Casey McKinney

15.04.12

Richard Parks is like a young Orson Welles, brimming with talent and well into his cups… sorry I mean his cups are overflowing, myriads of mastery spilling into various fissures, gullets, open wounds. He can pick a bluegrass mandolin till your heart bleeds in harmony or skips a pulse, but that’s beside the point. Sort of. I’m here to kill a few birds with one stone. It’s Record Store Day this Saturday, April 21 and you should get out and buy some vinyl. Need to hurry up and use all the world’s oil so that we can switch to some sort of saltwater fusion energy and stop killing one another over the greasy stuff records are made from. Regardless, we should all enjoy and recycle the used records still out there piling high till the grooves run out. Murray Gershanz, 88, the subject of Richard Parks’ first short documentary is a sometimes character actor who has run a record store called Music Man Murray in Los Angeles for forever. He has a billion records for sale (a slight stretch), and most he has listened to and catalogued; the stuff he knows may go extinct he’s painstakingly transferred to reel to reel. His son kind of chokes up realizing there’s so much he won’t get a chance to listen to before he dies. And Murray’s cooly trying to find a buyer for the place before he departs this earth. It’s worth 3 to 4 million he figures, but he’ll settle for $500,000. Else the dumpster awaits, and everyone from star DJs to opera students to comic Sarah Silverman will opine the loss of Murray and the possible death of his legacy. Parks’ film is a trippy paced short doc, partly because it’s scored by Parks’ father Van Dyke (nuff said eh?) and gives the impression of coming from a live orchestra pit. The cavernous narrow paths of the store lined to the ceiling with recorded music are beautifully shot, such rich darkness, hard to cull on video, reminiscent of Werner Herzog’s Cave of Forgotten Dreams and some of Parks’ center-justified framing echoes the great Errol Morris. But it’s the attention to character and good storytelling that steals the show. Here’s to the dawn of a great documentarian paying homage to a great collector of culture. Torches passing, check it. It premiers, yes, Record Store Day! on The Documentary Channel, Saturday April 21. Societche! -CM
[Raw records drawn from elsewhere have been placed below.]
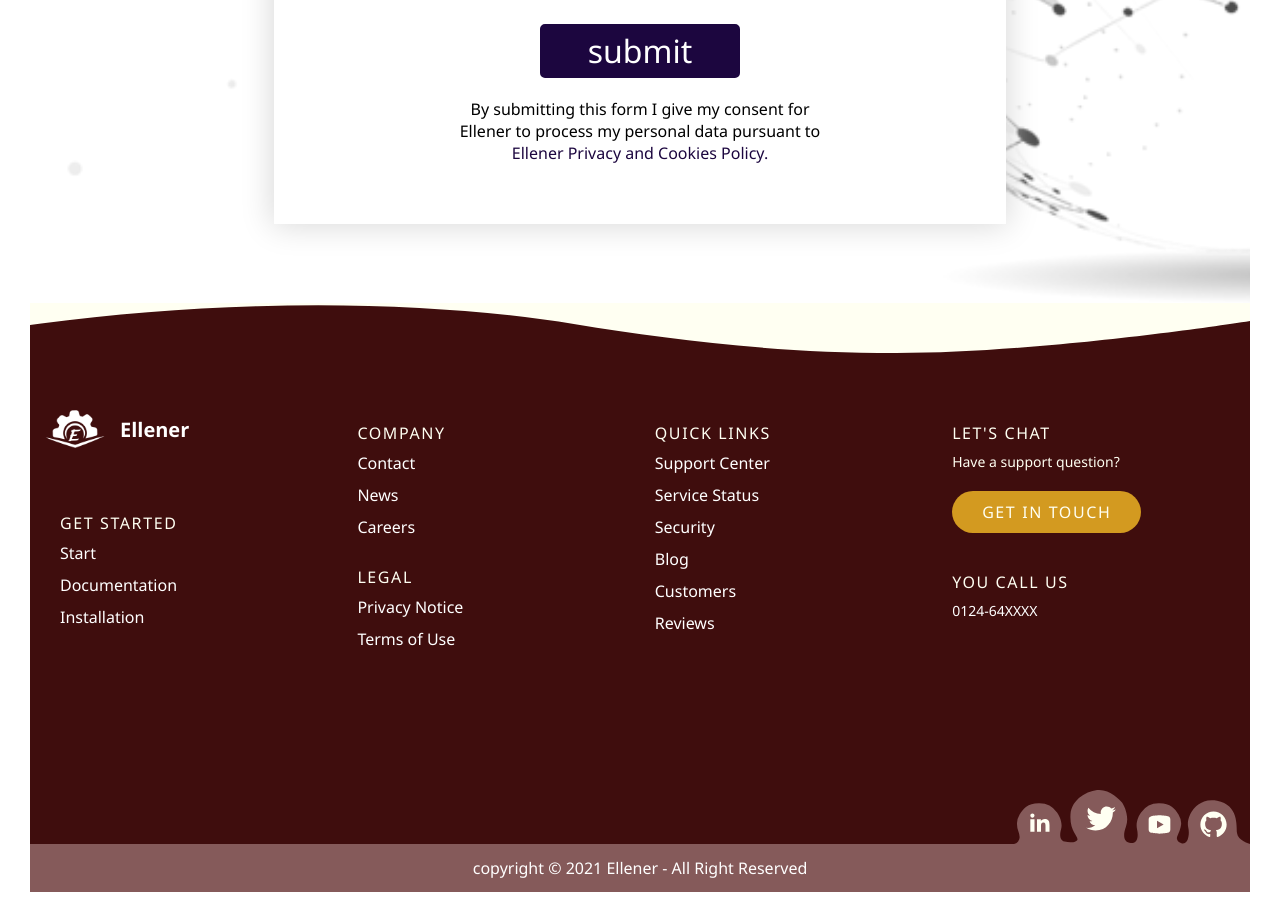
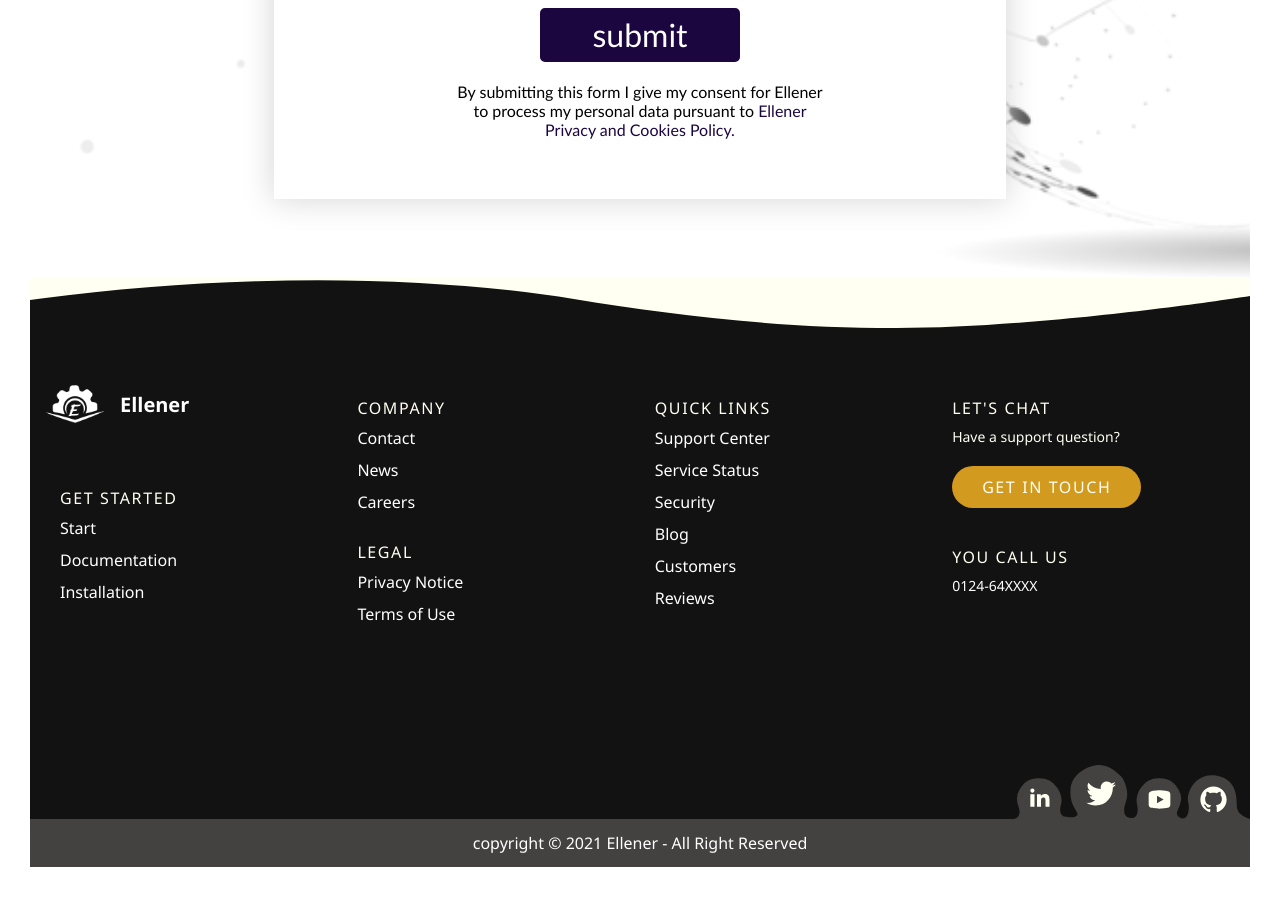
Before and after one commit to amanda-taheri/ellener, a website: page pages/order.html in a window 1280 px wide. Shown: the part 1359-2256 px from the top of the page. After the commit the page ends 2231 px from the top, so only its background shows below. Drawn offline with Linux system fonts and the light colour scheme.

Commit message:
change colors

```diff
--- a/sass/_base.scss
+++ b/sass/_base.scss
@@ -12,7 +12,7 @@ html {
 }
 
 body {
-  font-family: 'Segoe UI', Tahoma, Geneva, Verdana, sans-serif;
+  font-family:'Trebuchet MS', 'Lucida Sans Unicode', 'Lucida Grande', 'Lucida Sans', Arial, sans-serif;
   box-sizing: border-box;
   // direction: rtl;
   padding: 3rem 3rem 0.5rem 3rem;
--- a/sass/_layout.scss
+++ b/sass/_layout.scss
@@ -95,7 +95,7 @@
       rgba(2, 2, 2, 0.5) 0%,
       rgba(7, 7, 7, 0.5) 100%
     ),
-    url(../img/order.jpeg);
+    url(../img/header.jpeg);
   background-position-y: 90%;
   background-size: cover;
   &--box {
@@ -132,7 +132,7 @@ a {
 }
 
 .footer {
-  background-color: rgb(63, 13, 13);
+  background-color: rgb(19, 18, 18);
   color: #fff;
 
 }
@@ -277,7 +277,7 @@ a {
 }
 
 .footer-social-amoeba-path {
-  fill: #855a5a;
+  fill: #444141;
 }
 
 .footer-social-link.linkedin {
@@ -338,7 +338,7 @@ a {
 }
 
 .footer-copyright {
-  background-color: #855a5a;
+  background-color: #444141;
   color: #fff;
   padding: 15px 30px;
   text-align: center;
```
Also changed, not shown: style.css.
PS: Music Man Murray will be streaming April 21-27 on NPR’s All Things Considered. Don’t miss.